Chasing your dreams does have its awkward moments. Remember how I said that I wanted to be an artist when I was younger? Well, the artist gene decided to skip me when I was born, so aside from being able to draw things with my foot, I have pretty much zero artistic skills. In fact, it took the bank teller 20 minutes to read a piece of my writing today. However, I like to think that I am indeed creative, and one of the things I enjoy doing is inventing things. I’ll save the story about the Ares 300 (the first paddlesport training equipment I made) for another time, because it’s all about the cork now!
Let’s be serious for a second. If you were given 20 pieces of cork and someone said to you, “Go at it”, you’d probably do the same thing. Okay, so I blew about 4 bills on cork wedges (*sniffle*) but it wouldn’t be worth it if I didn’t learn anything! In addition to soaking LaunchPads in water, sitting and grinding on the LaunchPads, throwing them around my living room, doing full squats on them, and rubbing coffee and sugar into them, I decided to see how difficult it is to puncture them.
So there I was at 2 o’clock in the morning, topless and in sweatpants, hunching over a waste bin. While most people my age would be post-partying and in the same position, I was using a pair of dull scissors to push some holes through a cork wedge. You can see how much fun I am in real life.
Here’s the issue. Most paddlers only have 2 hands, and they have to carry the following:
There needed to be a way to attach the LaunchPad to the paddle or bag for easy carrying and transport. BUT HOW?
I first poked a hole through one corner and threaded a ribbon through, then hung it over the T-Grip of a paddle. It looked messy and dangly (and in the sport of spandex, we don’t like dangly) so I knew I had to change it up. It took considerably longer than one would imagine to decide to poke TWO holes rather than one, and center them so that they fit over the paddle.

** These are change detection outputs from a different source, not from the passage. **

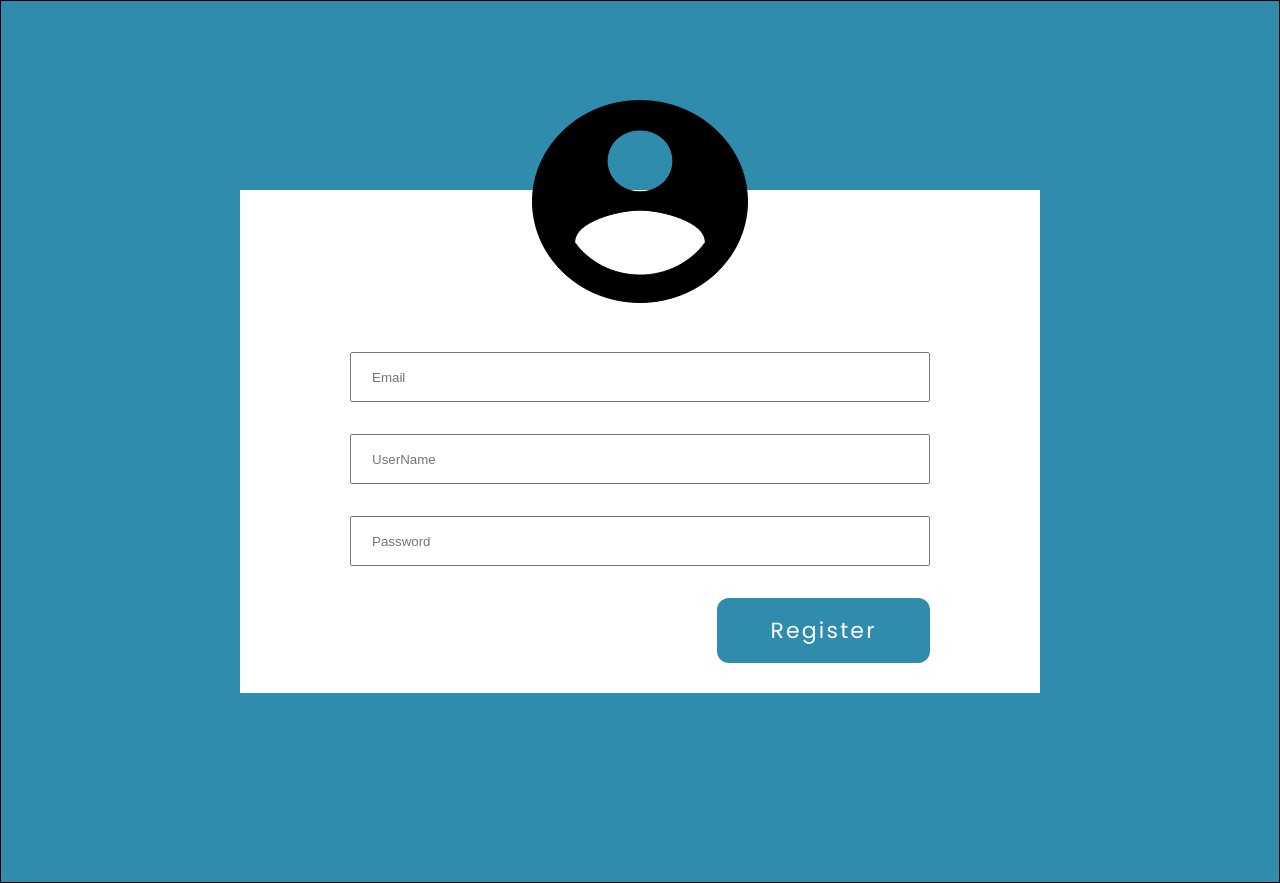
Repository: SabrinaSeydaliyeva/Agency-website
Page: pages/registerPage/index.html
The author's editor kept a copy of each file at every save. The page is drawn from the files as they stood at one save, then again after the next save.
The browser window is 1280 px wide. The pictures show the whole page.
The style sheet was rebuilt from its Sass, Less or Tailwind sources for each picture, by a compiler version that may differ from the author's.

Above is the page before, as saved 2023-09-14 16:25:49.

After the next save:
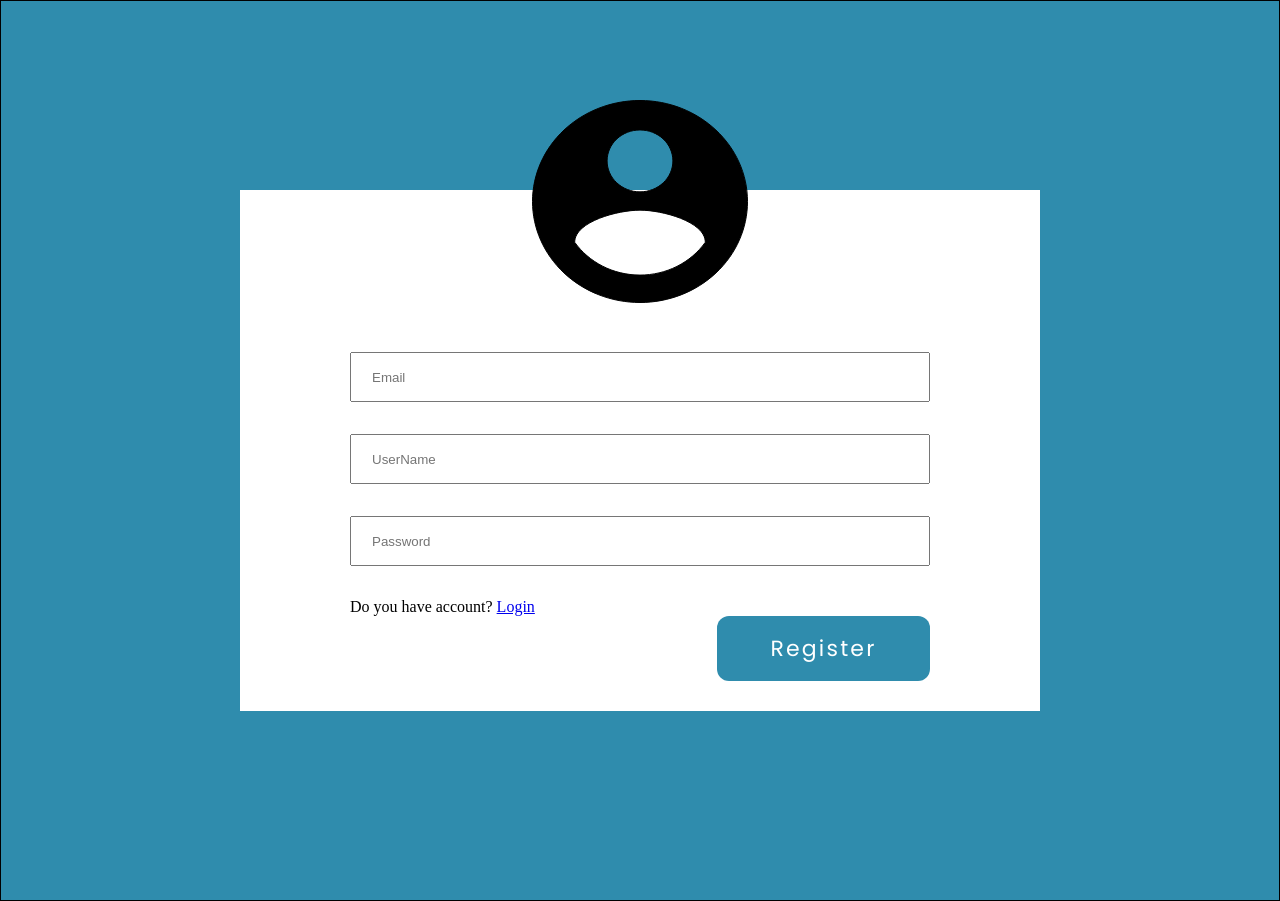
Saved 6 s later.
--- a/pages/registerPage/index.html
+++ b/pages/registerPage/index.html
@@ -17,6 +17,11 @@
                 <input class="email-input" type="email" name="email" placeholder="Email">
                 <input class="name-input" type="text" name="name" placeholder="UserName">
                 <input class="password-input" type="password" placeholder="Password">
+                <p>
+                    Do you have account?
+                    <a href="../loginPage/index.html">Login</a>
+
+                </p>
                 <button>Register</button>
             </form>
         </div>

I’ll admit I’m a bit slow.
Okay, awesome. We have 2 holes but nothing to thread through them. After some trial and error and more deep thinking over some oolong tea, I decided that:
It was 3am and I was about to give up. Luckily my very smart friend from Australia suggested… what about Velcro?
Sometimes, the best solution was the most obvious one all along.
My next prototype that came in had 2 clean slits cut through them, centered on one side. This allows LaunchPad to fit flush against the paddle (if the lip is facing away from the paddle) without swinging around or damaging the lip portion of the pad. LaunchPad doesn’t need to have a paddle threaded through it and can be on and off the paddle securely and efficiently. I gave it lots of really good tugs and it was definitely secure!
After a short eBay search, I ordered some bulk Velcro straps that are used to tidy up loose wires. They came in 2 weeks later and were actually half the length I was hoping for – I don’t read specs well at 3am – but I just put 2 together and they turned out fine. And, LaunchPad can also strap to backpacks or PFDs in a split second. I also purchased some higher quality coloured ones that people can purchase for $1 more (which is at cost).
Now… to fine-tune the design and it is set to hit the shelves!
Please feel free to share this link to your fellow paddlers. You may just save a back or two!